● **What is needed**: If a line of the records holds the word "padding", copy it out.

(Web page edit records)
· · · ·
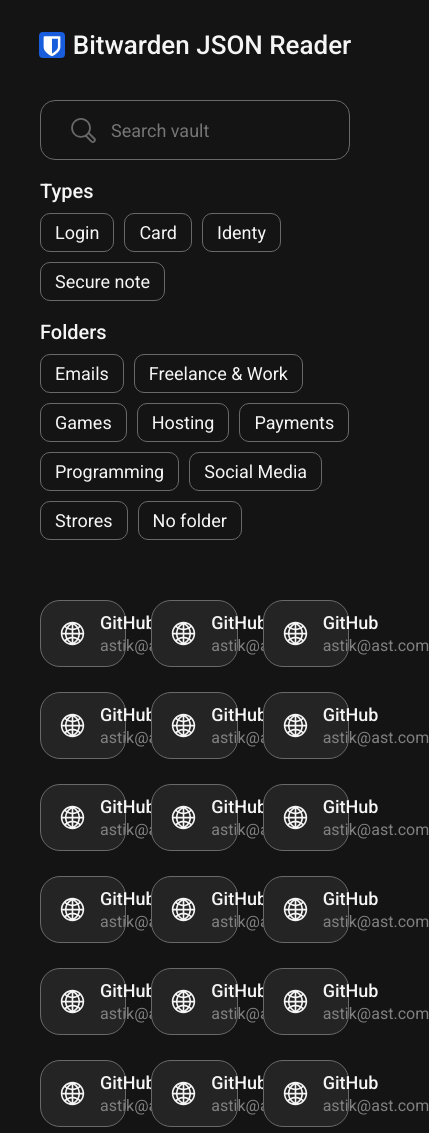
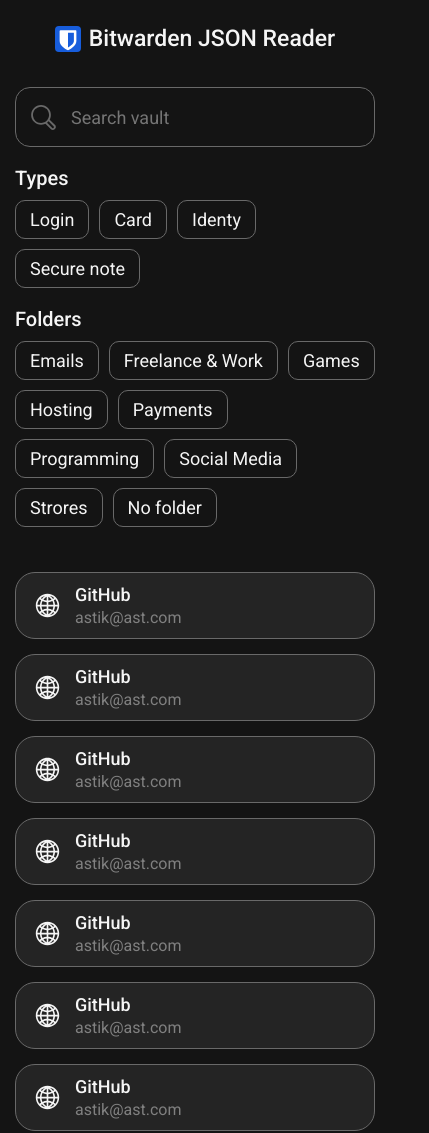
Before and after one commit to ast-astik/bitwarden-json-reader, a plain HTML site: page index.html in a window 390 px wide. Shown: the top 1133 px of the page, 429 px wide, since content can reach past the window. Drawn offline with Linux system fonts and the light colour scheme.

Commit message:
Add responsiveness to h1, header, main, search, vault-items, footer

```diff
--- a/css/style.scss
+++ b/css/style.scss
@@ -48,6 +48,12 @@
 	font-weight: 500;
 }
 
+@media (max-width: 575.5px) {
+	h1 {
+		@include font(23px, 27px);
+	}
+}
+
 
 
 .header {
@@ -63,12 +69,30 @@
 	}
 }
 
+@media (max-width: 575.5px)  {
+	.header {
+		padding: 25px 15px;
+	}
+}
+
 
 
 .main {
 	padding: 10px 40px 0 40px;
 	max-width: 1480px;
 	margin: 0 auto;
+}
+
+@media (max-width: 991.5px) {
+	.main {
+		padding: 10px 30px 0 30px;
+	}
+}
+
+@media (max-width: 575.5px) {
+	.main {
+		padding: 10px 15px 0 15px;
+	}
 }
 
 
@@ -93,6 +117,12 @@
 		color: #f5f5f5;
 
 		background: transparent;
+	}
+}
+
+@media (max-width: 575.5px) {
+	.search {
+		padding: 0 15px;
 	}
 }
 
@@ -133,8 +163,14 @@
 			cursor: pointer;
 
 			transition: $anim;
+		}
+	}
+}
 
-			&:hover {
+@media (hover: hover) {
+	.filter {
+		&__items {
+			label:hover {
 				color: #1765F2;
 			}
 		}
@@ -147,6 +183,24 @@
 	padding: 60px 0;
 	@include flex(flex, row, 25px, flex-start, flex-start);
 	flex-wrap: wrap;
+}
+
+@media (max-width: 1099.5px) {
+	.vault-items {
+		gap: 20px;
+	}
+}
+
+@media (max-width: 1099.5px) {
+	.vault-items {
+		gap: 15px;
+	}
+}
+
+@media (max-width: 575.5px) {
+	.vault-items {
+		padding: 45px 0;
+	}
 }
 
 
@@ -179,9 +233,23 @@
 			color: #808080;
 		}
 	}
+}
 
-	&:hover {
+@media (hover: hover) {
+	.vault-item:hover {
 		border-color: #f5f5f5;
+	}
+}
+
+@media (max-width: 1099.5px) {
+	.vault-item {
+		width: calc(50% - 10px);
+	}
+}
+
+@media (max-width: 767.5px) {
+	.vault-item {
+		width: 100%;
 	}
 }
 
@@ -201,3 +269,19 @@
 		border-top: 1px solid #696969;
 	}
 }
+
+@media (max-width: 991.5px) {
+	.footer {
+		padding: 0 30px;
+	}
+}
+
+@media (max-width: 575.5px) {
+	.footer {
+		padding: 0 15px;
+
+		p {
+			padding: 30px 0 60px 0;
+		}
+	}
+}
```
Also changed, not shown: css/style.css.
· · · ·
● **Task solution**:
+		padding: 25px 15px;
 	padding: 10px 40px 0 40px;
+		padding: 10px 30px 0 30px;
+		padding: 10px 15px 0 15px;
+		padding: 0 15px;
 	padding: 60px 0;
+		padding: 45px 0;
+		padding: 0 30px;
+		padding: 0 15px;
+			padding: 30px 0 60px 0;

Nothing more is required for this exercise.